On Keats's Urn ( a Poem By Me)

On Keats’s Urn

Keats spoke of ‘slow time’,
foster-father of a Grecian Urn,
of frozen sculpted reliefs
of Dionysian ecstasies,
of inflamed lovers in flight and in pursuit,
of a pastoral piper
playing his pipes under Spring’s foliage,
wind blown silently on wind,
pattern of wood on marble,
and of the quiet celebration of communal pieties—
the urn shaping hot longings
into attitudes of grace,
freezing grace into marble immobility,
for Keats a ‘Cold Pastoral’,
the stasis of boiling blood.

Why ‘foster-child’ of ‘silence and slow time’?
Is it that in the immaculateness of Keats’s art,
cold as marble,
conception is but a longing,
no, rather, the image of a longing,
a song ears never hear,
all still,
all passion arrested,
still and ‘unravished’,
cold marble a bridal bed?
Keats, his mind fevered,
his blood boiling,
his longing deathward,
found comfort in cold form,
balm for riddled life,
in soothing sentences on beauty and on truth,
consoling compress for his hot heart.

‘Slow time’, we must know, is no answer
as Keats himself so hotly urged.
With ‘Panting pursuit’, ‘parched tongue’
and “men and maidens overwrought’,
he gave the lie to his own notions,
like Shakespeare’s Shylock,
cracking the cold marble
of Venice’s frozen romance,
with wounds and bleeding
and salt on wound and pain,
exotic force, insisting on his bond,
invoking old bible rectitude,
shattering the cold lies
--("Thou torturest me, Tubal: it was my
turquoise; I had it of Leah when I was a bachelor:
I would not have given it for a wilderness of monkeys.")--
with his raging gracelessness,
more than known on earth
and more than can be known.


  1. Quite wonderful if I say so myself
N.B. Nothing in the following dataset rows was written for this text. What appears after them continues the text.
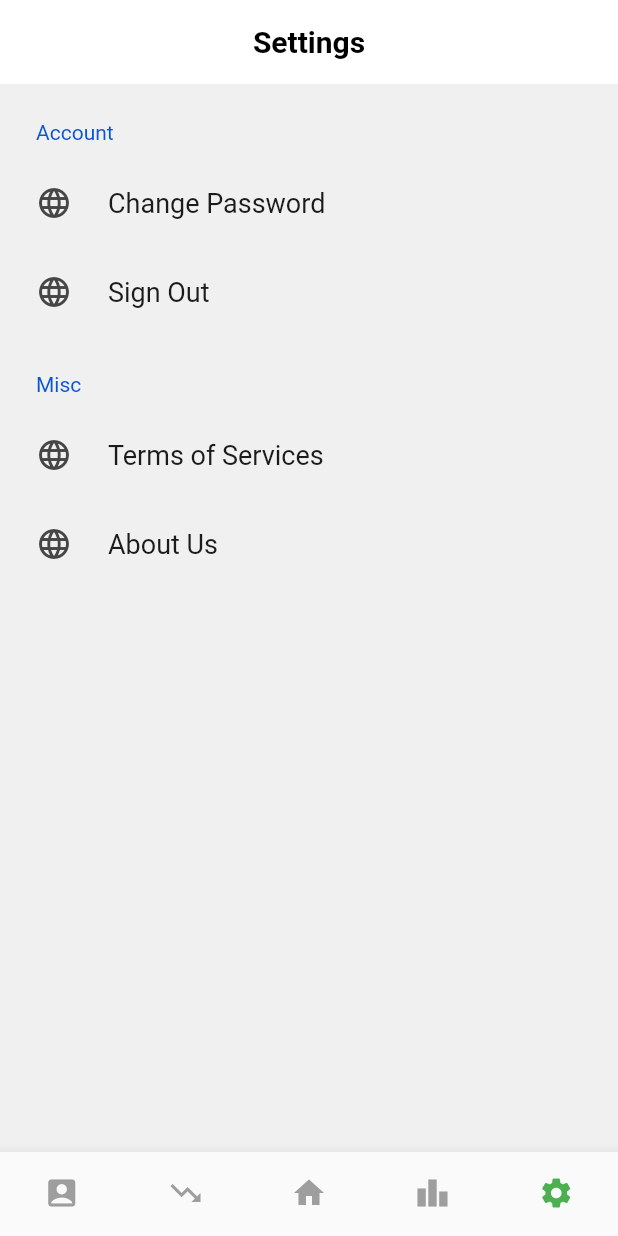
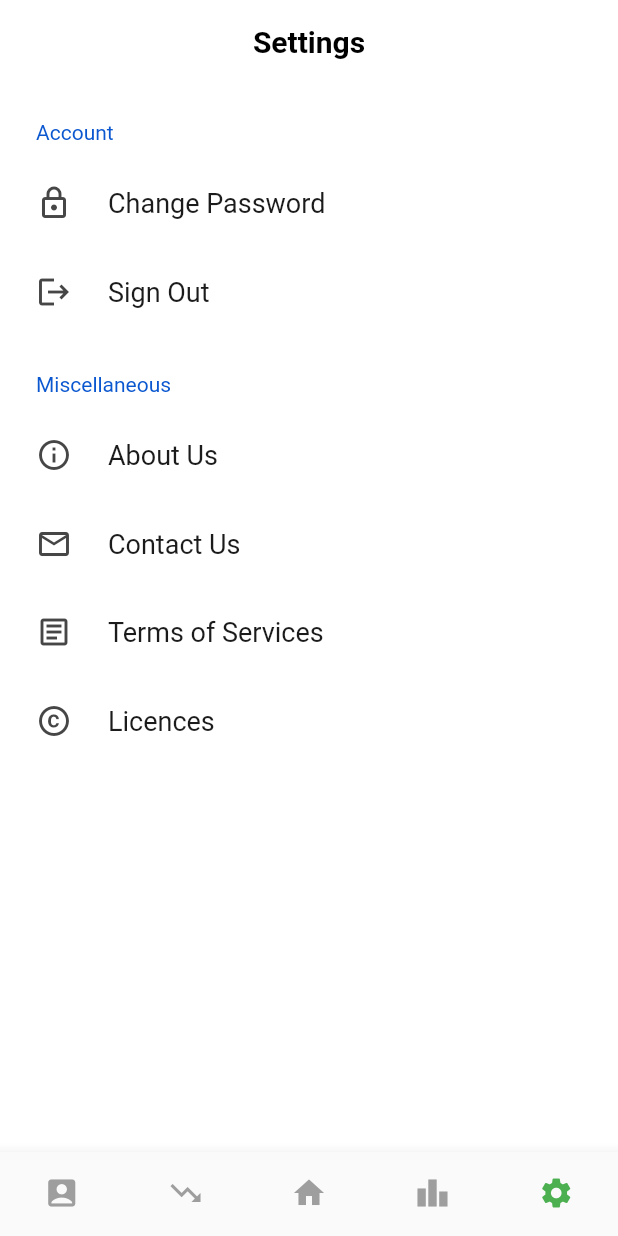
Before and after one commit to WasteLessSG/wasteless-app, a Flutter app: the screen it shows after launch, item 5 of the bottom bar chosen, after a tap on "Sign Out", on a phone screen of 412 x 824 dp. Run offline on Flutter 3.47's test engine with Material 2 defaults, Android fonts, the phone set to English and light mode, and no system bars; drawn by our look-alikes of settings_ui; our stand-ins replace charts_flutter, cloud_firestore, firebase_auth, smooth_page_indicator, validators; missing offline and left inert: csv_reader; accounts and stored records are empty.

Commit message:
edited dashboard to remove magic numbers. added weekly average line to personal statistics. edited settings page background and icons

```diff
--- a/lib/dashboard.dart
+++ b/lib/dashboard.dart
@@ -6,6 +6,7 @@ import 'package:smooth_page_indicator/smooth_page_indicator.dart';
 import 'package:csv_reader/csv_reader.dart';
 import 'package:LessApp/styles.dart';
 import 'dart:math';
+import 'package:intl/intl.dart';
 
 class DashboardPage extends StatefulWidget{
   @override
@@ -14,7 +15,14 @@ class DashboardPage extends StatefulWidget{
 
 class DashboardPageState extends State<DashboardPage> {
 
-  String selectedState = DashboardPageState.stateSelector(0.10, 0.50);
+  NumberFormat nf = NumberFormat("##0.00", "en_US");
+
+  double wasteThisWeek = 21.23;
+  double areaAverageThisWeek = 73.57;
+
+  double recyclablesThisWeek = 7.22;
+  double areaAverageRecyclablesThisWeek = 8.93;
+
   double sizeRelativeVisual = 1.0;
 
   static String stateSelector(double a, double b) {
@@ -168,7 +176,7 @@ class DashboardPageState extends State<DashboardPage> {
                                           )
                                       ),
                                       Expanded(
-                                          child: Text("0.67kg",
+                                          child: Text(nf.format(wasteThisWeek) + "kg",
                                             textAlign: TextAlign.center,
                                             style: TextStyle(
                                               fontSize: 25,
@@ -194,7 +202,7 @@ class DashboardPageState extends State<DashboardPage> {
                                           )
                                       ),
                                       Expanded(
-                                          child: Text("0.51kg",
+                                          child: Text(nf.format(areaAverageThisWeek) + "kg",
                                             textAlign: TextAlign.center,
                                             style: TextStyle(
                                               fontSize: 25,
@@ -230,7 +238,7 @@ class DashboardPageState extends State<DashboardPage> {
                                           )
                                       ),
                                       Expanded(
-                                          child: Text("0.41kg",
+                                          child: Text(nf.format(recyclablesThisWeek) + "kg",
                                             textAlign: TextAlign.center,
                                             style: TextStyle(
                                               fontSize: 25,
@@ -245,7 +253,6 @@ class DashboardPageState extends State<DashboardPage> {
                             Expanded(
                                 child: Column(
                                     children: <Widget>[
-
                                       Expanded(
                                           child: Text("Tembusu average this week:",
                                               style: TextStyle(
@@ -255,7 +262,7 @@ class DashboardPageState extends State<DashboardPage> {
                                               textAlign: TextAlign.center)
                                       ),
                                       Expanded(
-                                          child: Text("0.50kg",
+                                          child: Text(nf.format(areaAverageRecyclablesThisWeek) + "kg",
                                               style: TextStyle(
                                                 fontSize: 25,
                                                 fontWeight: FontWeight.bold,
@@ -282,7 +289,7 @@ class DashboardPageState extends State<DashboardPage> {
                           child: PageView(
                             controller: _controller2,
                             children: [
-                              trashBin(selectedState),
+                              trashBin(stateSelector(this.wasteThisWeek, this.areaAverageThisWeek)),
                               Image.asset('assets/recyclingIsland.png'),
                             ],
                             key: _keyVisual,
@@ -312,7 +319,7 @@ class DashboardPageState extends State<DashboardPage> {
                           height: 15,
                         ),
                         Container(
-                          child: selectionDots(context, selectedState)
+                          child: selectionDots(context, stateSelector(this.wasteThisWeek, this.areaAverageThisWeek))
                         ),
                         SizedBox(
                           height: 15,
--- a/lib/history.dart
+++ b/lib/history.dart
@@ -36,7 +36,6 @@ class HistoryPageState extends  State<HistoryPage> {
           elevation: 0,
         ),
 
-        //Styles.CommonHeader("Personal Statistics", FontWeight.bold, Colors.white),),
         body: Container(
           alignment: Alignment.center,
           color: Colors.white,
@@ -67,7 +66,6 @@ class HistoryPageState extends  State<HistoryPage> {
                                _typeChosen[i] = false;
                              }
                            }
-
                            _selectedType = newValue;
                          });
                       },
@@ -96,7 +94,6 @@ class HistoryPageState extends  State<HistoryPage> {
                               _trendChosen[i] = false;
                             }
                           }
-
                           _selectedTrend = newValue;
                         });
                       },
--- a/lib/home.dart
+++ b/lib/home.dart
@@ -25,7 +25,7 @@ class HomePageState extends State<HomePage> {
     new PersonalStatsPage(),
     new DashboardPage(),
     new LeaderboardPage(),
-    new SettingsPage()
+    new SettingsPage(),
     //new DebugPage(),
   ];
 
@@ -62,12 +62,17 @@ class HomePageState extends State<HomePage> {
             icon: Icon(Icons.leaderboard),
             title: Text('Leaderboard'),
           ),
-
-
           BottomNavigationBarItem(
             icon: Icon(Icons.settings),
             title: Text('Setting'),
           ),
+
+          /*
+          BottomNavigationBarItem(
+            icon: Icon(Icons.warning),
+            title: Text('Debug'),
+          ),
+          */
 
 
         ],
--- a/lib/settings.dart
+++ b/lib/settings.dart
@@ -16,37 +16,51 @@ class SettingsPageState extends State<SettingsPage>{
   @override
   Widget build(BuildContext context) {
     return Scaffold(
+      backgroundColor: Colors.white,
       appBar: Styles.MainStatsPageHeader("Settings", FontWeight.bold, Colors.black),
       body: SettingsList(
+        backgroundColor: Colors.white,
         sections: [
           SettingsSection(
             title: 'Account',
             tiles: [
               SettingsTile(
                 title: 'Change Password ',
-                leading: Icon(Icons.language),
+                leading: Icon(Icons.lock_outlined),
                 onPressed: (BuildContext context) {},
               ),
 
               SettingsTile(
                 title: 'Sign Out',
-                leading: Icon(Icons.language),
+                leading: Icon(Icons.logout),
                 onPressed: (BuildContext context) {},
               ),
             ],
           ),
 
           SettingsSection(
-            title: 'Misc',
+            title: 'Miscellaneous ',
             tiles: [
+
               SettingsTile(
-                title: 'Terms of Services',
-                leading: Icon(Icons.language),
+                title: 'About Us',
+                leading: Icon(Icons.info_outlined),
+                onPressed: (BuildContext context) {},
+              ),
+
+              SettingsTile(
+                title: 'Contact Us',
+                leading: Icon(Icons.mail_outlined),
                 onPressed: (BuildContext context) {},
               ),
               SettingsTile(
-                title: 'About Us',
-                leading: Icon(Icons.language),
+                title: 'Terms of Services',
+                leading: Icon(Icons.article_outlined),
+                onPressed: (BuildContext context) {},
+              ),
+              SettingsTile(
+                title: 'Licences',
+                leading: Icon(Icons.copyright),
                 onPressed: (BuildContext context) {},
               ),
             ],
```
Also changed, not shown: lib/personal-stats.dart (+45 -8 lines).
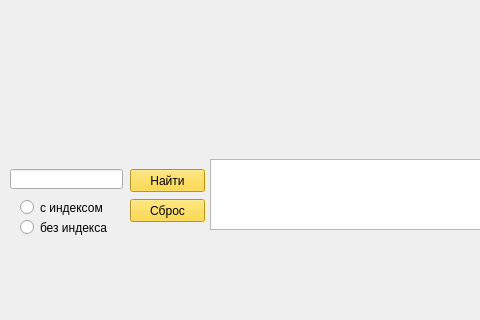
The window that main2.ui (kernsoup/smoll) describes before a commit, drawn with Qt 5; both pictures show x 0 to 480 and y 310 to 630 of the 599 by 630 pixel window.
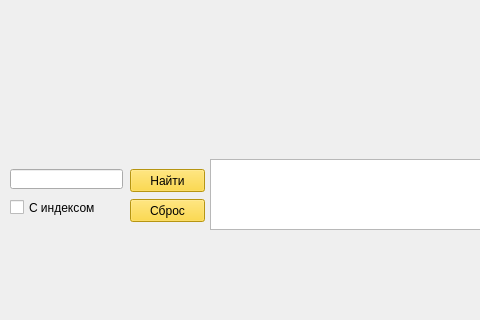
The same window after the commit.

Commit message: переключение вида карты - f1

Patch:
```diff
--- a/main2.ui
+++ b/main2.ui
@@ -92,12 +92,12 @@
      <string notr="true">color: rgb(0, 0, 0);</string>
     </property>
    </widget>
-   <widget class="QRadioButton" name="withindex">
+   <widget class="QCheckBox" name="withindex">
     <property name="geometry">
      <rect>
-      <x>20</x>
+      <x>10</x>
       <y>490</y>
-      <width>91</width>
+      <width>111</width>
       <height>17</height>
      </rect>
     </property>
@@ -107,25 +107,7 @@
      </font>
     </property>
     <property name="text">
-     <string>с индексом</string>
-    </property>
-   </widget>
-   <widget class="QRadioButton" name="without">
-    <property name="geometry">
-     <rect>
-      <x>20</x>
-      <y>510</y>
-      <width>101</width>
-      <height>17</height>
-     </rect>
-    </property>
-    <property name="font">
-     <font>
-      <pointsize>9</pointsize>
-     </font>
-    </property>
-    <property name="text">
-     <string>без индекса</string>
+     <string>С индексом</string>
     </property>
    </widget>
   </widget>
```
The commit also changes 1 other file.
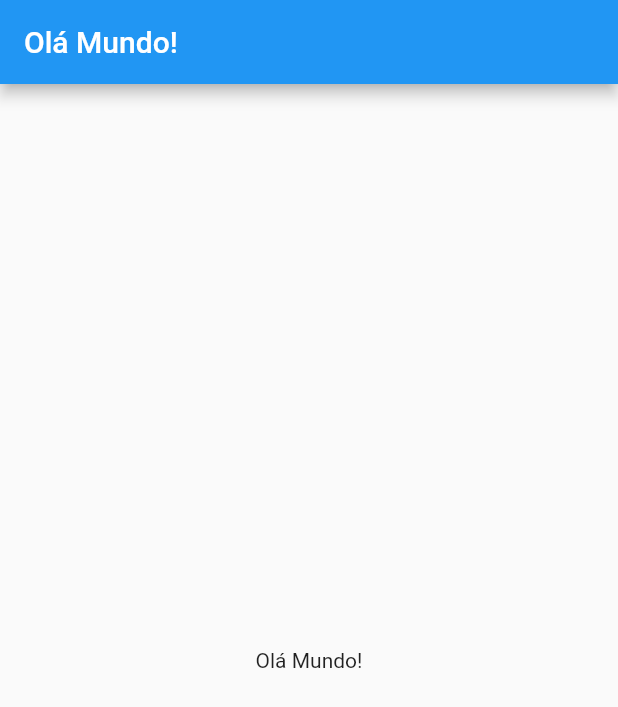
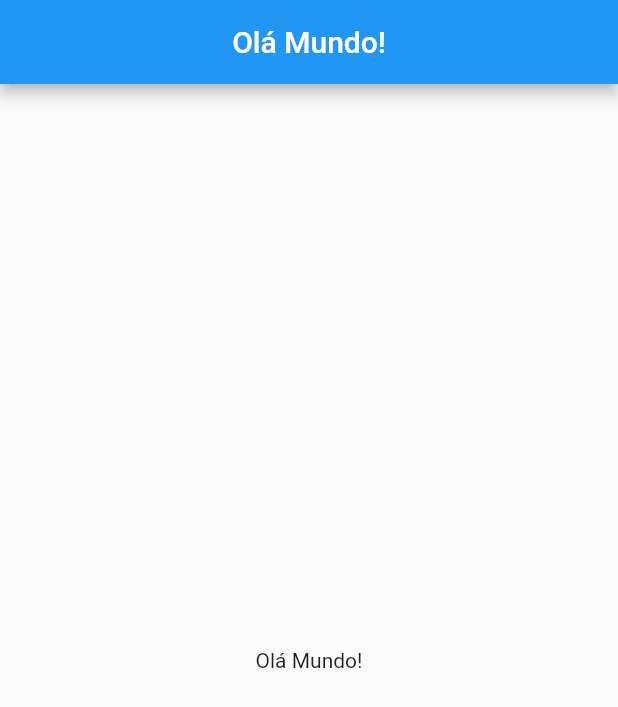
Before and after one commit to EmersonPestanaOliveira/EmersonRepository, a Flutter app: the screen it shows after launch, on a phone screen of 412 x 824 dp. Shown: the top 707 px of the screen. Run offline on Flutter 3.47's test engine with Material 2 defaults, Android fonts, the phone set to English and light mode, and no system bars.

Commit message:
ola mundo

```diff
--- a/Flutter/inicial/ola_mundo/lib/main.dart
+++ b/Flutter/inicial/ola_mundo/lib/main.dart
@@ -21,7 +21,7 @@ class MyApp extends StatelessWidget {
 }
 
 class MyHomePage extends StatefulWidget {
-  const MyHomePage({ Key? key }) : super(key: key);
+  const MyHomePage({Key? key}) : super(key: key);
 
   @override
   State<MyHomePage> createState() => _MyHomePageState();
@@ -31,8 +31,15 @@ class _MyHomePageState extends State<MyHomePage> {
   @override
   Widget build(BuildContext context) {
     return Scaffold(
-      appBar: AppBar(title: Text("Olá Mundo!"),),
-      body: Container(child: Center(child: Text("Olá Mundo!"),),),
+      appBar: AppBar(
+        title: Text("Olá Mundo!"),
+        centerTitle: true,
+      ),
+      body: Container(
+        child: Center(
+          child: Text("Olá Mundo!"),
+        ),
+      ),
     );
   }
 }
```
  2. thanks for letting me know about this.

  3. Look, they quote Yeats, you might like this http://paper.li/~/articles/801620947